Aurelija studies Biochemistry at UCL, and has volunteered with the Gillespie Science Club.
What do you do as a volunteer?
I started to volunteer at the Gillespie Science Club around Christmastime during my first year of my undergraduate degree. The main aim of the project is to communicate science to primary school pupils using as many interactive activities as possible. So far I have taken part in three different workshops.
The first one was called ‘Squishy Circuits’ where play dough was used to demonstrate electrical properties by lighting up LEDs. It was fantastic success! It was incredible to see how the kids went from understanding the basics of the topic to exploring it further – they were determined to create more advanced circuits than asked. Their learning was so quick that it was a shame to stop our workshop, as we were curious what they would come up with next.
The second workshop was all about nitrogen and carbon dioxide. These are substances that we are all familiar with in their gas phase – so we did something out of the ordinary and showed them as solids and liquids. The kids seemed to be mesmerized by the fact that a banana became frozen incredibly hard after just five seconds in liquid nitrogen. This was also a good opportunity to talk about sublimation - luckily for us, pupils had learned this the week before our workshop, therefore it was good revision for them too.

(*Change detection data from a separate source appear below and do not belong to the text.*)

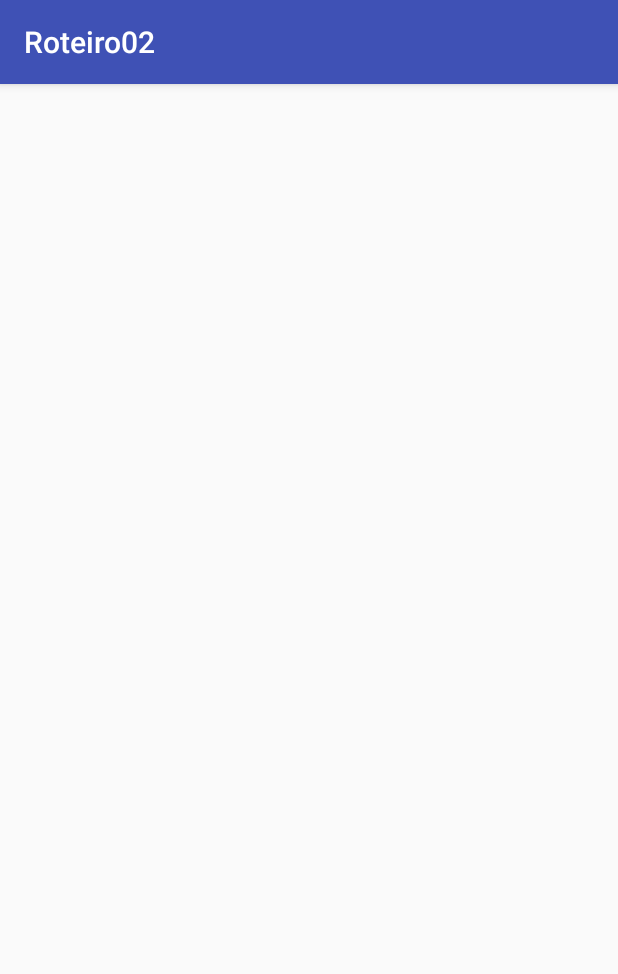
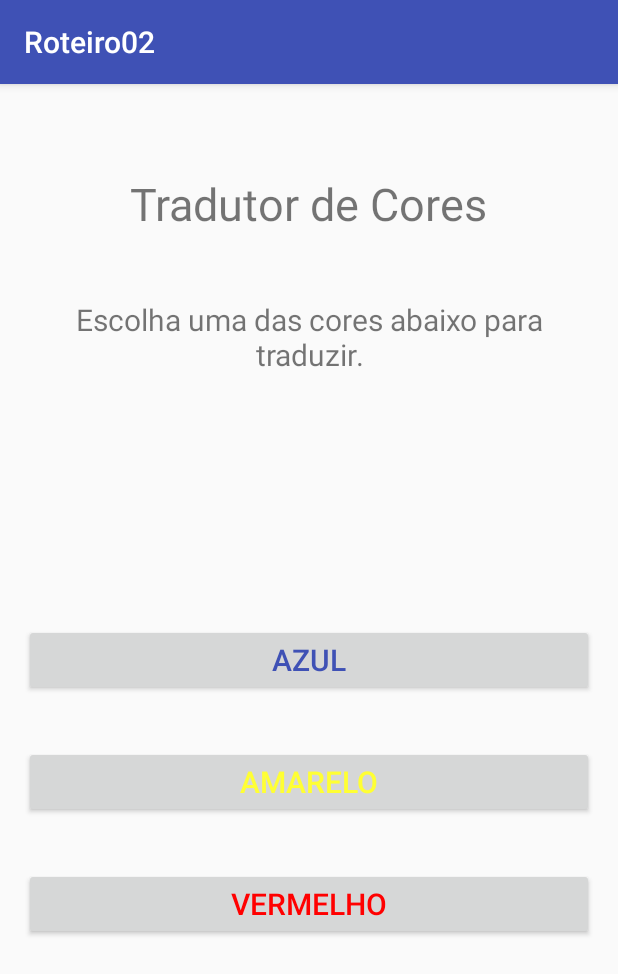
Before and after one commit to deyvison/Roteiro2-Android, an Android app: the screen it shows after launch (MainActivity), on a phone screen of 412 x 824 dp. Shown: the top 974 px of the screen. Run offline under Robolectric (Android 15) with nearby library versions, the phone set to English and light mode, and no system bars.

Commit message:
adicionando os botoes na activity principal

```diff
--- a/app/src/main/res/layout/activity_main.xml
+++ b/app/src/main/res/layout/activity_main.xml
@@ -9,4 +9,61 @@
     android:paddingTop="@dimen/activity_vertical_margin"
     tools:context="com.example.deyvison.roteiro02.MainActivity">
 
+    <TextView
+        android:layout_width="wrap_content"
+        android:layout_height="wrap_content"
+        android:text="Tradutor de Cores"
+        android:id="@+id/tradutorView"
+        android:layout_alignParentTop="true"
+        android:layout_centerHorizontal="true"
+        android:layout_marginTop="43dp"
+        android:clickable="false"
+        android:textSize="30dp"
+        android:gravity="center"/>
+
+    <TextView
+        android:layout_width="wrap_content"
+        android:layout_height="wrap_content"
+        android:text="Escolha uma das cores abaixo para traduzir."
+        android:id="@+id/instrucaoView"
+        android:layout_below="@+id/tradutorView"
+        android:layout_centerHorizontal="true"
+        android:layout_marginTop="43dp"
+        android:gravity="center"
+        android:textSize="20dp"/>
+
+    <Button
+        android:layout_width="match_parent"
+        android:layout_height="wrap_content"
+        android:text="Azul"
+        android:id="@+id/botaoAzul"
+        android:layout_centerVertical="true"
+        android:layout_centerHorizontal="true"
+        android:textColor="@color/colorPrimary"
+        android:gravity="center"
+        android:textSize="20dp"/>
+
+    <Button
+        android:layout_width="match_parent"
+        android:layout_height="wrap_content"
+        android:text="Amarelo"
+        android:id="@+id/botaoAmarelo"
+        android:layout_below="@+id/botaoAzul"
+        android:layout_centerHorizontal="true"
+        android:layout_marginTop="33dp"
+        android:gravity="center"
+        android:textSize="20dp"
+        android:textColor="#FFFF33"/>
+
+    <Button
+        android:layout_width="match_parent"
+        android:layout_height="wrap_content"
+        android:text="Vermelho"
+        android:id="@+id/botaoVermelho"
+        android:layout_marginTop="33dp"
+        android:layout_below="@+id/botaoAmarelo"
+        android:layout_alignParentStart="true"
+        android:textColor="#FF0000"
+        android:textSize="20dp"
+        android:gravity="center"/>
 </RelativeLayout>
```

The third workshop was called ‘Camera Obscura’. It consisted of setting up a camera obscure/dark room at the same school. Unfortunately, I was not involved in the process of creating the room but I had an opportunity to show it to pupils as well as their parents. To my surprise parents seemed even more fascinated by the simplicity and beauty behind the idea of photo camera and how tricking a light through a tiny hole can reproduce the exact image from outside only upside down.
What were your first impressions when you started to volunteer?
I have done some volunteering before and mostly with adults, so this time - I have to admit - I was a tiny bit worried. I was afraid that I might appear boring to primary school pupils who have endless imagination and are eager to be learning all the time.
However, I found that the school environment was truly amazing! My fear of appearing boring disappeared after the first session at the school. The children really appreciated everyone who comes in and spares their time to expand their knowledge about science. They were interested in everything we did, so it made us feel us comfortable straight away, and the teachers were extremely helpful to us.
What is the best thing about volunteering?
The greatest thing about volunteering in general for me is to feel the flow and sharing of information. It might be hard to believe but after leaving each session I feel that I have learned something that day. Children have such a fresh take on everything that when they ask you a question you start wondering why you did not think about this before or sometimes you remember that you were struggling to grasp exactly the same concept as a child.
The other great thing about volunteering is to see how a child who just consumed a bunch of new facts tries to digest and apply them. Sometimes it just seems that kids go from ‘I do not know this’ to ‘I can explain it to you’ with greater and greater acceleration. It is truly incredible to be a part of someone’s learning process.
What’s the most challenging thing?
The most difficult thing at this particular project would be to keep up with a young and knowledge-thirsty audience. They will challenge your knowledge of a particular subject from many different angles as well as surprise you with their ability to be in two places at the same time.
For volunteering in general, at the very beginning it can be hard to choose one particular project, as there are so many to choose from. The solution for this is to try several different projects and see what suits you best. Also, if you are someone who just began university and you feel that you simply have no time for volunteering try at least one or two projects. It is very easy to get swamped into studying and become oblivious to your surroundings. From my personal experience it is so much easier to study for your subject once you have some other projects on the side.
What difference you feel that you have made by volunteering?
I hope that by volunteering I have contributed, even if only a tiny bit, to expanding pupils’ knowledge of a particular scientific topic. I also hope that we introduced certain topics from a different angle that - in combination with what they have learnt at school - will broaden and deepen their knowledge in general.
Would you recommend the project to someone else?
The answer is definitely ‘yes’! If you are someone who is interested in being a part of young person’s learning process and not afraid to be challenged in many ways this project is definitely for you. As an extra bonus you get a break from your studying and constant worrying about your coursework. In fact this project has contributed to my desire to create a new school outreach program that, with a bit of luck, will be running next year.